Weather Forecast


Fourth will allow anglers to be more creative on busy lakes

The area lakes will heighten in activity over the Fourth of July. Whether you ski, tube, sail, paddle, swim or fish, everyone will have a wonderful weekend if you remember to stay safe and practice courtesy. (Jason Durham / For the Enterprise)

The Fourth of July weekend is typically filled with excitement and activity. Our local lakes sprout anglers, pleasure boaters, jet skis, sailboats, tubes, wakeboards, scuba divers, waterskiers and swimmers.

In essence, everyone needs to share the limited aquatic space.

Yet the Park Rapids area lakes don't get as crowded as one might think; at least during certain times that is.

You sometimes hear anglers grumble, "there was a jet ski buzzing around me," or "there was just too much activity, it was scaring the fish." Although those excuses may seem to put anglers at ease regarding their sub-par success, there are ways to maximize your angling productivity while still enjoying the Fourth of July recreational fun.

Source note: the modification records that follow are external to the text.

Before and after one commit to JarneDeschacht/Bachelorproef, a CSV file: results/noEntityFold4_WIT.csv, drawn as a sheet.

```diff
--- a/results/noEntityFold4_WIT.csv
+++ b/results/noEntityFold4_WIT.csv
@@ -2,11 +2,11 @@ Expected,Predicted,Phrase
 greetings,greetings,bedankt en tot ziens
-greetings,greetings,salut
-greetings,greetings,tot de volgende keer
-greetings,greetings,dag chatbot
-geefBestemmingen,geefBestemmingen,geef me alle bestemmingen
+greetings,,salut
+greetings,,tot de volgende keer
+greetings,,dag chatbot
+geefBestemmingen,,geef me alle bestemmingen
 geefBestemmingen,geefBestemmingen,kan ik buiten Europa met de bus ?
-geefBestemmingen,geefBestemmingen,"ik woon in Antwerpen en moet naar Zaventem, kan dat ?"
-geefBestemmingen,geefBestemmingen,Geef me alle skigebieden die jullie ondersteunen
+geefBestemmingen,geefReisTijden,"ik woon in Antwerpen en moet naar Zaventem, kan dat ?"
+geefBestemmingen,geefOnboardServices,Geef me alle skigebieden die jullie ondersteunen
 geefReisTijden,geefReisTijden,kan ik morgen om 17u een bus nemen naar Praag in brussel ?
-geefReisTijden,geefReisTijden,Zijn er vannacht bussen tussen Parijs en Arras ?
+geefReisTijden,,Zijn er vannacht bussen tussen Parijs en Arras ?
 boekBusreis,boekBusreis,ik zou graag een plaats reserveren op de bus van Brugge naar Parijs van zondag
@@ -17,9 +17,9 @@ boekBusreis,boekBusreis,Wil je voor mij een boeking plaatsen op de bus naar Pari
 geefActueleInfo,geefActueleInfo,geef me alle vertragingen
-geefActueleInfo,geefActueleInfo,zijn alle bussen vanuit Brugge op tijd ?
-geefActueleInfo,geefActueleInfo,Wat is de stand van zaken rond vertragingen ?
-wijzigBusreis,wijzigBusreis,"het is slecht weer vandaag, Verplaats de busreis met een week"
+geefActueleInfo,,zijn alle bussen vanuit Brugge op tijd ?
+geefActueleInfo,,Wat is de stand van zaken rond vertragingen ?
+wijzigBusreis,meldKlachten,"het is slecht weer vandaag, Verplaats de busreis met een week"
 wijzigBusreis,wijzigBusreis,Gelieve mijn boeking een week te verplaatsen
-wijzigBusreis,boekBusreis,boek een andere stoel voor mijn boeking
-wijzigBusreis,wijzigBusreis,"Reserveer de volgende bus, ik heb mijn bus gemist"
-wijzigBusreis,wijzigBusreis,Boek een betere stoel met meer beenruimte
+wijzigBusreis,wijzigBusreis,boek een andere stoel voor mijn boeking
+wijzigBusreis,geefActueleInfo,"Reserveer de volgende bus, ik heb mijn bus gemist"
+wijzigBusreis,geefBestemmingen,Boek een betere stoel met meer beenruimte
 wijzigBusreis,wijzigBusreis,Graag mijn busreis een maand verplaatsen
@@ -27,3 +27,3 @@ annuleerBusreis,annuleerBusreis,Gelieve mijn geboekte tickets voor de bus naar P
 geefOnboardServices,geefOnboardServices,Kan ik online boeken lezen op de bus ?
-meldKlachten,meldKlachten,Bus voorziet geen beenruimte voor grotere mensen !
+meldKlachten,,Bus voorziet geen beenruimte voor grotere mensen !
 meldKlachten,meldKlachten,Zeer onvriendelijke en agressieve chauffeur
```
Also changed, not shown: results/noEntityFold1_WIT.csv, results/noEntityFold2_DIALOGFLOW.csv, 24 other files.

The greatest bit of advice; go fishing early.

During the early morning hours when it's light but even before the sun peeks above the towering pines, boat traffic is at a low point. You won't need to jockey for position on the sandbars or contend for a place in line at the public access.

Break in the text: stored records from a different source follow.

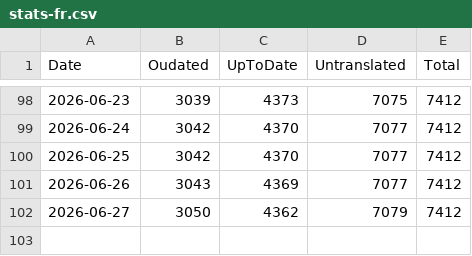
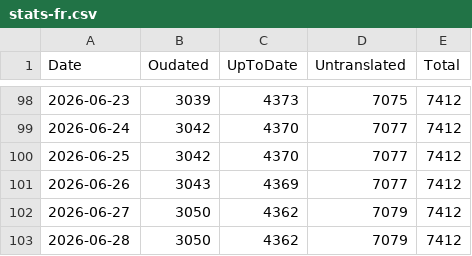
Before and after one commit to tristantheb/history-content-stats, a CSV file: statistics/stats-fr.csv, drawn as a sheet; only a part is shown, gaps mark what is left out.

Commit message:
sync(data): synchronize statistics data (#507)

```diff
--- a/statistics/stats-fr.csv
+++ b/statistics/stats-fr.csv
@@ -102 +102,2 @@ Date,Oudated,UpToDate,Untranslated,Total
 2026-06-27,3050,4362,7079,7412
+2026-06-28,3050,4362,7079,7412
```
Also changed, not shown: statistics/stats-es.csv, statistics/stats-ja.csv, 6 other files.
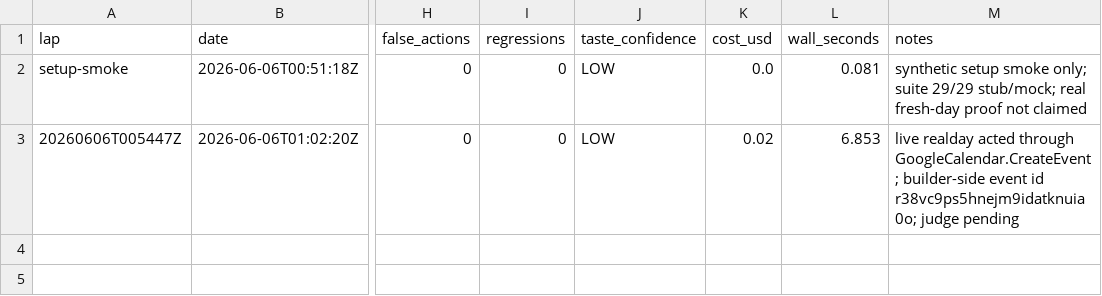
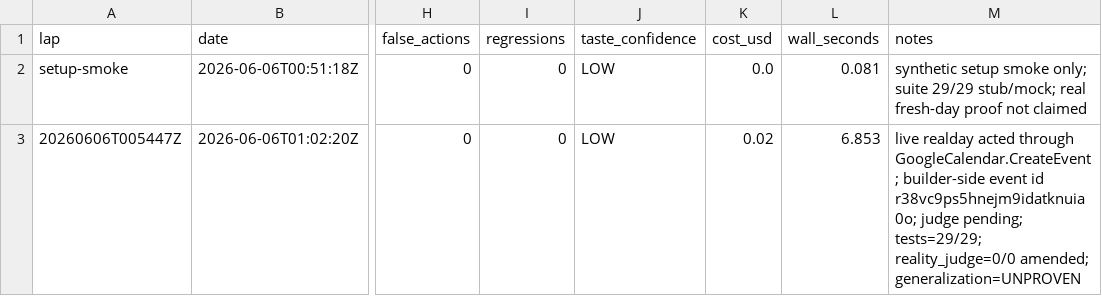
Before and after one commit to anticipation-labs/Anticipy, a CSV file: logs/scorecard.csv, drawn as a sheet; only a part is shown, gaps mark what is left out; the diff names each change by its address in the sheet, - before the commit and + after, or states it on an @@ line.

Commit message:
Apply amended autopilot safeguards

```diff
--- a/logs/scorecard.csv
+++ b/logs/scorecard.csv
-M3 (notes): …r38vc9ps5hnejm9idatknuia0o; judge pending
+M3 (notes): …r38vc9ps5hnejm9idatknuia0o; judge pending; tests=29/29; reality_judge=0/0 amended; generalization=UNPROVEN
```
Also changed, not shown: 15 other files.
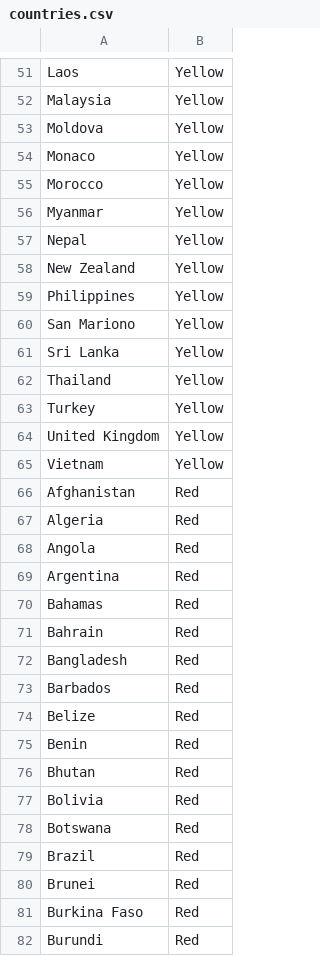
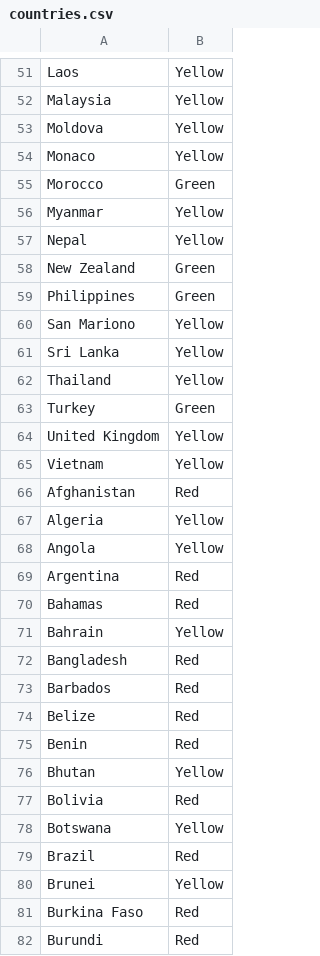
Before and after one commit to Abhinav412/MapColour, a CSV file: countries.csv, drawn as a sheet; only a part is shown, gaps mark what is left out; the diff covers the shown part only.

```diff
--- a/countries.csv
+++ b/countries.csv
@@ -54,7 +54,7 @@ Moldova,Yellow
 Monaco,Yellow
-Morocco,Yellow
+Morocco,Green
 Myanmar,Yellow
 Nepal,Yellow
-New Zealand,Yellow
-Philippines,Yellow
+New Zealand,Green
+Philippines,Green
 San Mariono,Yellow
@@ -62,3 +62,3 @@ Sri Lanka,Yellow
 Thailand,Yellow
-Turkey,Yellow
+Turkey,Green
 United Kingdom,Yellow
@@ -66,7 +66,7 @@ Vietnam,Yellow
 Afghanistan,Red
-Algeria,Red
-Angola,Red
+Algeria,Yellow
+Angola,Yellow
 Argentina,Red
 Bahamas,Red
-Bahrain,Red
+Bahrain,Yellow
 Bangladesh,Red
@@ -75,7 +75,7 @@ Belize,Red
 Benin,Red
-Bhutan,Red
+Bhutan,Yellow
 Bolivia,Red
-Botswana,Red
+Botswana,Yellow
 Brazil,Red
-Brunei,Red
+Brunei,Yellow
 Burkina Faso,Red
```
Also changed, not shown: 1 added row and 34 edited cells elsewhere in this file, 1 other file.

Not only will you enjoy the serenity of a peaceful atmosphere, you'll experience some great fishing too.

You see, since the lakes in the Park Rapids area are relatively clear, fish rely heavily upon their sense of sight.

Even though many fish species feed periodically throughout the night, it's much more difficult for them to locate forage without the aid of some ambient light. So once morning arrives and the fish can see once again, they begin to feed; sometimes quite heavily.

Another peak time to fish while simultaneously avoiding the boat traffic on the lakes is to go fishing in sub-prime boating weather.

Of course everyone needs to think logically about this and not go out in such poor conditions that the anglers are put at risk of injury. Certainly cloudy, cool or rainy days are a few situations that deter a larger number of people from heading to the lake.

Yet the first crack of thunder or streak of lightning should send you to the shoreline. Those conditions are simply too dangerous and no fish is worth the risk.

A final way to beat the crowds on the lakes over the Fourth is to "duck-out." Head to small, hidden bays to try your luck for some panfish or bass (you won't typically find a walleye in a shallow back bay during this time of the year), fish some out of the way regions of the lake that aren't experiencing high boating activity, or better yet, load up your boat, canoe or paddleboat and explore a smaller area lake.

Some of those ponds only have walk-in accesses, which doesn't necessarily mean you have to trudge several miles thorough the woods to find the lake, but that you simply have to carry your boat a few feet due to the lack of a concrete or gently sloping earth ramp.

As you encounter other boaters this weekend, remember that the lakes are here for everyone to use and just a little courtesy and common sense mean a lot.